“What we need to push is the message, DON’T RAPE.”
Clearly he doesn’t share my viewpoint of that night.
No one should make the decision to stop drinking out of fear of being assaulted. Drinking isn’t a crime, and neither is blacking out. Putting your hands on another person’s body without consent IS a crime. Being unconscious is possibly the most relentless LACK of consent there can be. The message, “watch what you drink or you might get raped,” has been accepted long enough, and it completely misses the point. What we need to push is the message, DON’T RAPE. We need to push the concepts of respect, bodily autonomy, and the crazy idea that someone else’s body is NOT your playground. Sobriety and a healthy relationship with alcohol isn’t a bad thing, unless it’s used to victim blame.

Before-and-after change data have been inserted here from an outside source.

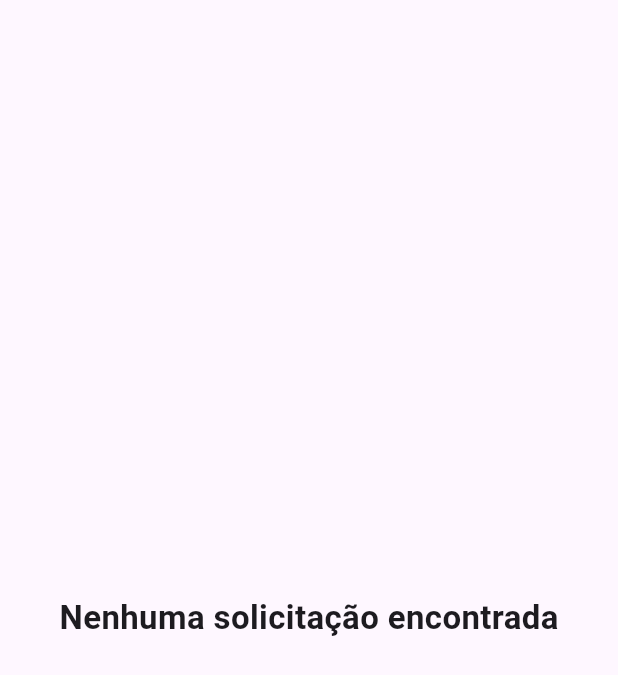
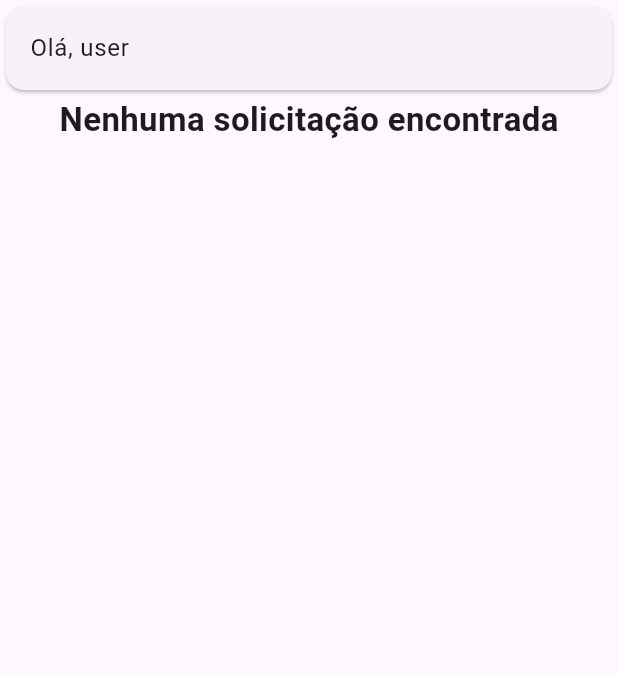
Before and after one commit to One-Tech-Devs/ID_frontend, a Flutter app: the HomeScreen screen opened directly, on a phone screen of 412 x 824 dp. Shown: the top 675 px of the screen. Run offline on Flutter 3.47's test engine with Material 2 defaults, Android fonts, the phone set to English and light mode, and no system bars; our stand-ins replace firebase_core, local_auth, rxdart, sqflite; missing offline and left inert: bloc_provider, local_auth_android, local_auth_ios; accounts and stored records are empty.

```diff
--- a/one_tech_id_frontend/lib/screens/home_screen.dart
+++ b/one_tech_id_frontend/lib/screens/home_screen.dart
@@ -10,13 +10,24 @@ class HomeScreen extends StatefulWidget {
 class _HomeScreenState extends State<HomeScreen> {
   @override
   Widget build(BuildContext context) {
-    return Scaffold(
-      body: Center(
-          child: const Text(
-        "Nenhuma solicitação encontrada",
-        style: TextStyle(
-            fontSize: 22, fontFamily: "Roboto", fontWeight: FontWeight.w600),
-      )),
+    return const Scaffold(
+      body: Column(
+        children: [
+          Card(
+            child: ListTile(
+              title: Text("Olá, user"),
+            ),
+          ),
+          Center(
+              child: Text(
+            "Nenhuma solicitação encontrada",
+            style: TextStyle(
+                fontSize: 22,
+                fontFamily: "Roboto",
+                fontWeight: FontWeight.w600),
+          )),
+        ],
+      ),
     );
   }
 }
```
Also changed, not shown: one_tech_id_frontend/lib/blocs/user_bloc.dart (added, +25 -0 lines), one_tech_id_frontend/lib/core/main/main.dart (+14 -3 lines), one_tech_id_frontend/pubspec.yaml (+7 -0 lines), one_tech_id_frontend/lib/firebase_options.dart (added), one_tech_id_frontend/pubspec.lock, 10 other files.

I wish I would have gotten sober because I finally recognized my own worth. I wish my sobriety would have been the result of realizing I didn’t have to run from my problems, and I was strong enough to overcome them without needing to escape. Instead, I got sober because I never wanted to feel as worthless as I did that morning… ever again.
This incredible post was submitted by Sara McCall.
A Sober Mommies Contributor is most often a non-professional – in and out of recovery – with reality-based experience to share about motherhood & active addiction, the multiple pathways to recovery, or a family member’s perspective.